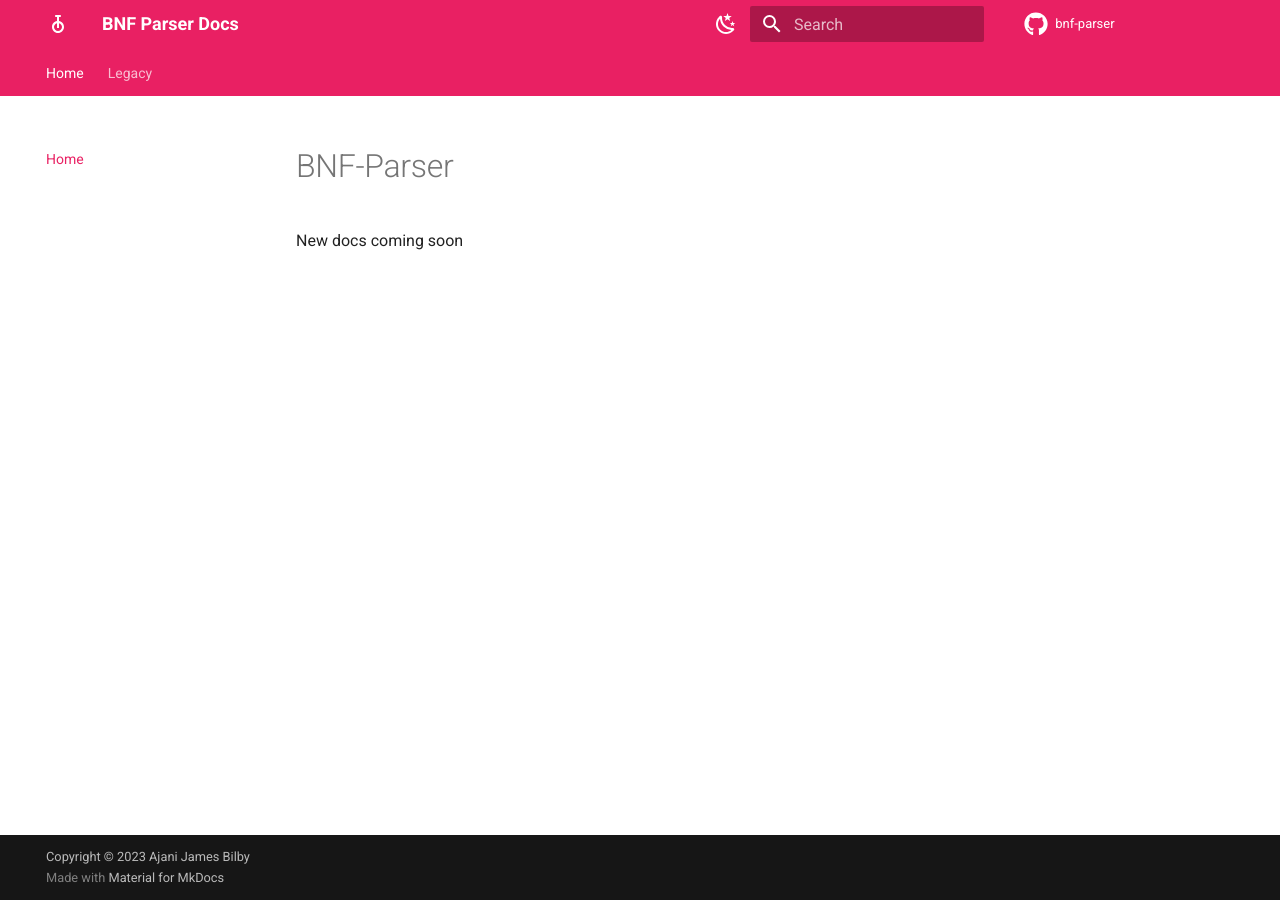
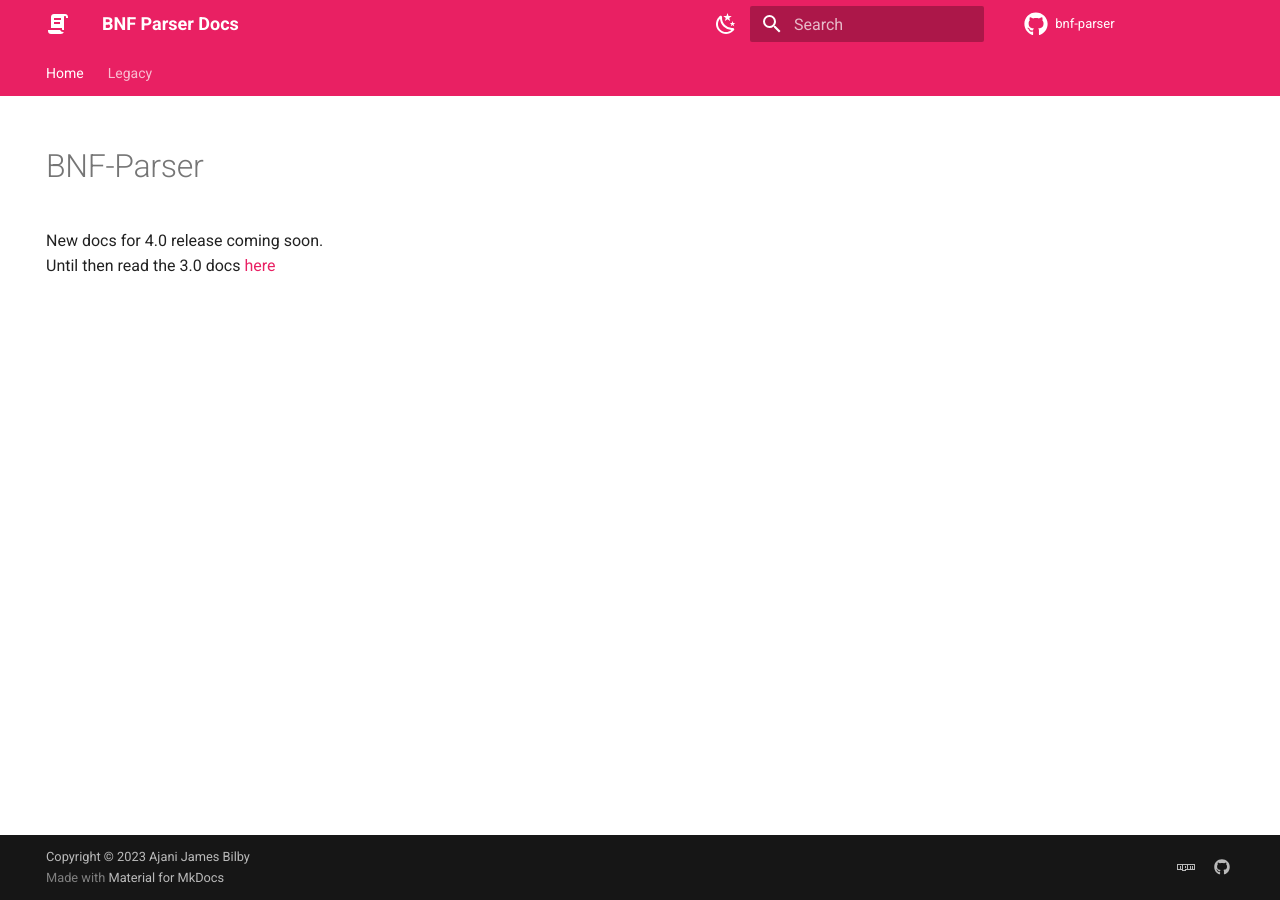
Before and after one commit to AjaniBilby/BNF-parser, an MkDocs documentation site: the page built from docs/source/index.md, in a window 1280 px wide. Built offline with MkDocs 1.6.1 and Material for MkDocs 9.7.7, drawn with Linux system fonts in a browser that asks for light colours; comment, search, counter and statistics services are not loaded.

Commit message:
~Cleaned up docs

```diff
--- a/docs/source/index.md
+++ b/docs/source/index.md
@@ -1,3 +1,14 @@
+---
+title: Uniview
+search:
+  exclude: true
+hide:
+  - navigation
+  - toc
+  - footer
+---
+
 # BNF-Parser
 
-New docs coming soon
+New docs for 4.0 release coming soon.
+Until then read the 3.0 docs [here](/legacy)
--- a/mkdocs.yml
+++ b/mkdocs.yml
@@ -23,7 +23,7 @@ theme:
       example: octicons/beaker-16
       quote: octicons/quote-16
     repo: fontawesome/brands/github
-    logo: material/unicycle
+    logo: material/script-text
   features:
     - search.suggest
     - header.autohide
@@ -67,9 +67,6 @@ markdown_extensions:
   - pymdownx.emoji:
       emoji_index: !!python/name:materialx.emoji.twemoji
       emoji_generator: !!python/name:materialx.emoji.to_svg
-      options:
-        custom_icons:
-          - overrides/.icons
   - pymdownx.highlight:
       use_pygments: true
   - pymdownx.superfences
@@ -85,6 +82,12 @@ markdown_extensions:
 
 extra_css:
   - styles/extra.css
+extra:
+  social:
+    - icon: fontawesome/brands/npm
+      link: https://www.npmjs.com/package/bnf-parser
+    - icon: fontawesome/brands/github
+      link: https://github.com/ajanibilby/bnf-parser
 copyright: Copyright &copy; 2023 Ajani James Bilby
 
 
--- a/package.json
+++ b/package.json
@@ -2,6 +2,7 @@
 	"name": "bnf-parser",
 	"version": "3.1.6",
 	"description": "Deterministic BNF compiler/parser",
+	"homepage": "https://bnf-parser.ajanibilby.com",
 	"main": "./bin/index.js",
 	"scripts": {
 		"test": "npm run build & node ./test",
```
Also changed, not shown: 1 other file.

__PROBLEM TO SOLVE__:
Retype the listing above exactly, please. Pictures do not belong in the copy.

__SOLUTION TO THE EXERCISE__:
Before and after one commit to AjaniBilby/BNF-parser, an MkDocs documentation site: the page built from docs/source/index.md, in a window 1280 px wide. Built offline with MkDocs 1.6.1 and Material for MkDocs 9.7.7, drawn with Linux system fonts in a browser that asks for light colours; comment, search, counter and statistics services are not loaded.

Commit message:
~Cleaned up docs

```diff
--- a/docs/source/index.md
+++ b/docs/source/index.md
@@ -1,3 +1,14 @@
+---
+title: Uniview
+search:
+  exclude: true
+hide:
+  - navigation
+  - toc
+  - footer
+---
+
 # BNF-Parser
 
-New docs coming soon
+New docs for 4.0 release coming soon.
+Until then read the 3.0 docs [here](/legacy)
--- a/mkdocs.yml
+++ b/mkdocs.yml
@@ -23,7 +23,7 @@ theme:
       example: octicons/beaker-16
       quote: octicons/quote-16
     repo: fontawesome/brands/github
-    logo: material/unicycle
+    logo: material/script-text
   features:
     - search.suggest
     - header.autohide
@@ -67,9 +67,6 @@ markdown_extensions:
   - pymdownx.emoji:
       emoji_index: !!python/name:materialx.emoji.twemoji
       emoji_generator: !!python/name:materialx.emoji.to_svg
-      options:
-        custom_icons:
-          - overrides/.icons
   - pymdownx.highlight:
       use_pygments: true
   - pymdownx.superfences
@@ -85,6 +82,12 @@ markdown_extensions:
 
 extra_css:
   - styles/extra.css
+extra:
+  social:
+    - icon: fontawesome/brands/npm
+      link: https://www.npmjs.com/package/bnf-parser
+    - icon: fontawesome/brands/github
+      link: https://github.com/ajanibilby/bnf-parser
 copyright: Copyright &copy; 2023 Ajani James Bilby
 
 
--- a/package.json
+++ b/package.json
@@ -2,6 +2,7 @@
 	"name": "bnf-parser",
 	"version": "3.1.6",
 	"description": "Deterministic BNF compiler/parser",
+	"homepage": "https://bnf-parser.ajanibilby.com",
 	"main": "./bin/index.js",
 	"scripts": {
 		"test": "npm run build & node ./test",
```
Also changed, not shown: 1 other file.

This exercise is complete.